## EXERCISE DESCRIPTION:
Among the entries below, find the lines with "README" and copy them.

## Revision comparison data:
□ □ □ □ □

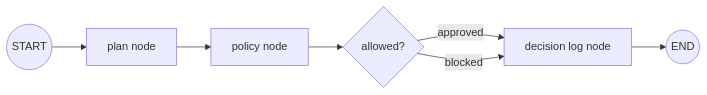
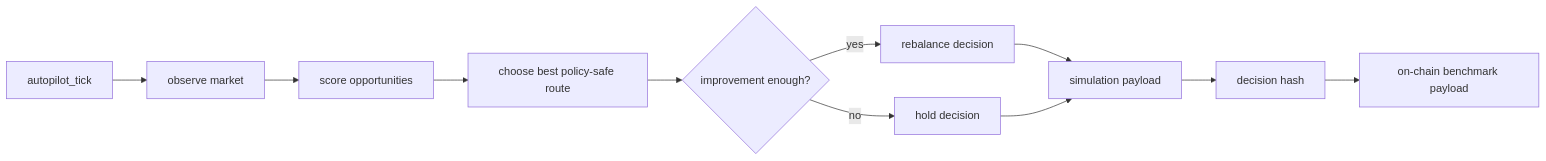
Before and after one commit to kikik27/gardenaz-agent: the second of 2 diagrams in README.md, drawn with Mermaid. The commit also changed other lines of this file, not shown here.

````diff
--- a/README.md
+++ b/README.md
@@ -112,9 +118,13 @@
 ```mermaid
 flowchart LR
-    START((START)) --> PLAN[plan node]
-    PLAN --> POLICY[policy node]
-    POLICY --> DECISION{allowed?}
-    DECISION -->|approved| LOG[decision log node]
-    DECISION -->|blocked| LOG
-    LOG --> END((END))
+    A[autopilot_tick] --> B[observe market]
+    B --> C[score opportunities]
+    C --> D[choose best policy-safe route]
+    D --> E{improvement enough?}
+    E -->|yes| F[rebalance decision]
+    E -->|no| G[hold decision]
+    F --> H[simulation payload]
+    G --> H
+    H --> I[decision hash]
+    I --> J[on-chain benchmark payload]
 ```
````
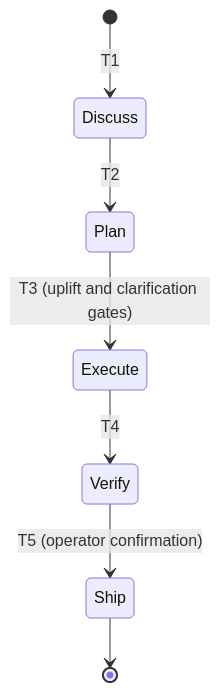
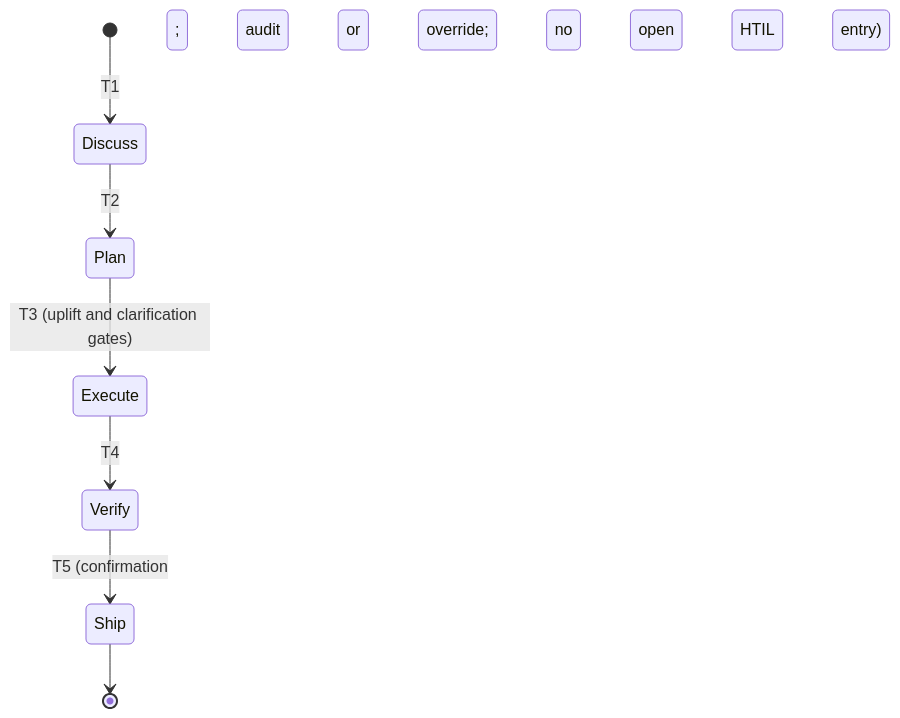
One commit to swcstudiospace/ultrathink changed the diagram in docs/architecture/phase-lifecycle.md. Above: the diagram before and after it, drawn with Mermaid. The commit also changed other lines of this file and 5 other files, not shown here.

First line of the commit message:
feat(lifecycle): audit gate, owner override, and HTIL entries (LIFE-02, LIFE-05)

````diff
--- a/docs/architecture/phase-lifecycle.md
+++ b/docs/architecture/phase-lifecycle.md
@@ -52,9 +56,9 @@
 ```mermaid
 stateDiagram-v2
     [*] --> Discuss: T1
     Discuss --> Plan: T2
     Plan --> Execute: T3 (uplift and clarification gates)
     Execute --> Verify: T4
-    Verify --> Ship: T5 (operator confirmation)
+    Verify --> Ship: T5 (confirmation; audit or override; no open HTIL entry)
     Ship --> [*]
 ```
````
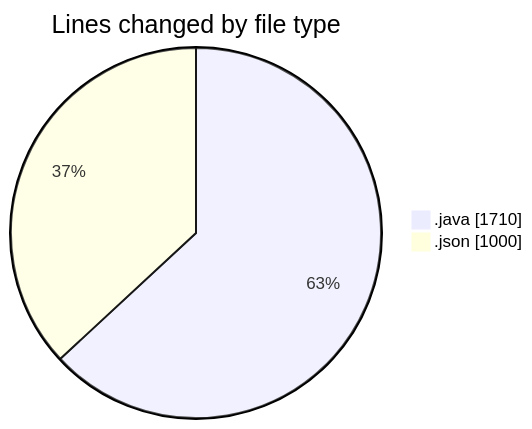
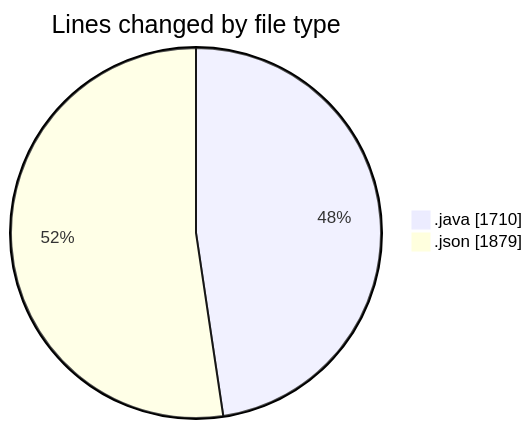
One commit to ricardozamudiocil/code-tracking changed the first of 2 diagrams in 2026-03-17/cilapp/README.md. Above: the diagram before and after it, drawn with Mermaid. The commit also changed other lines of this file and 1 other file, not shown here.

````diff
--- a/2026-03-17/cilapp/README.md
+++ b/2026-03-17/cilapp/README.md
@@ -24,6 +24,6 @@
 ```mermaid
 pie showData
 title Lines changed by file type
 ".java" : 1710
-".json" : 1000
+".json" : 1879
 ```
````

□ □ □ □ □

## FINISHED EXERCISE:
Before and after one commit to kikik27/gardenaz-agent: the second of 2 diagrams in README.md, drawn with Mermaid. The commit also changed other lines of this file, not shown here.
--- a/README.md
+++ b/README.md
One commit to ricardozamudiocil/code-tracking changed the first of 2 diagrams in 2026-03-17/cilapp/README.md. Above: the diagram before and after it, drawn with Mermaid. The commit also changed other lines of this file and 1 other file, not shown here.
--- a/2026-03-17/cilapp/README.md
+++ b/2026-03-17/cilapp/README.md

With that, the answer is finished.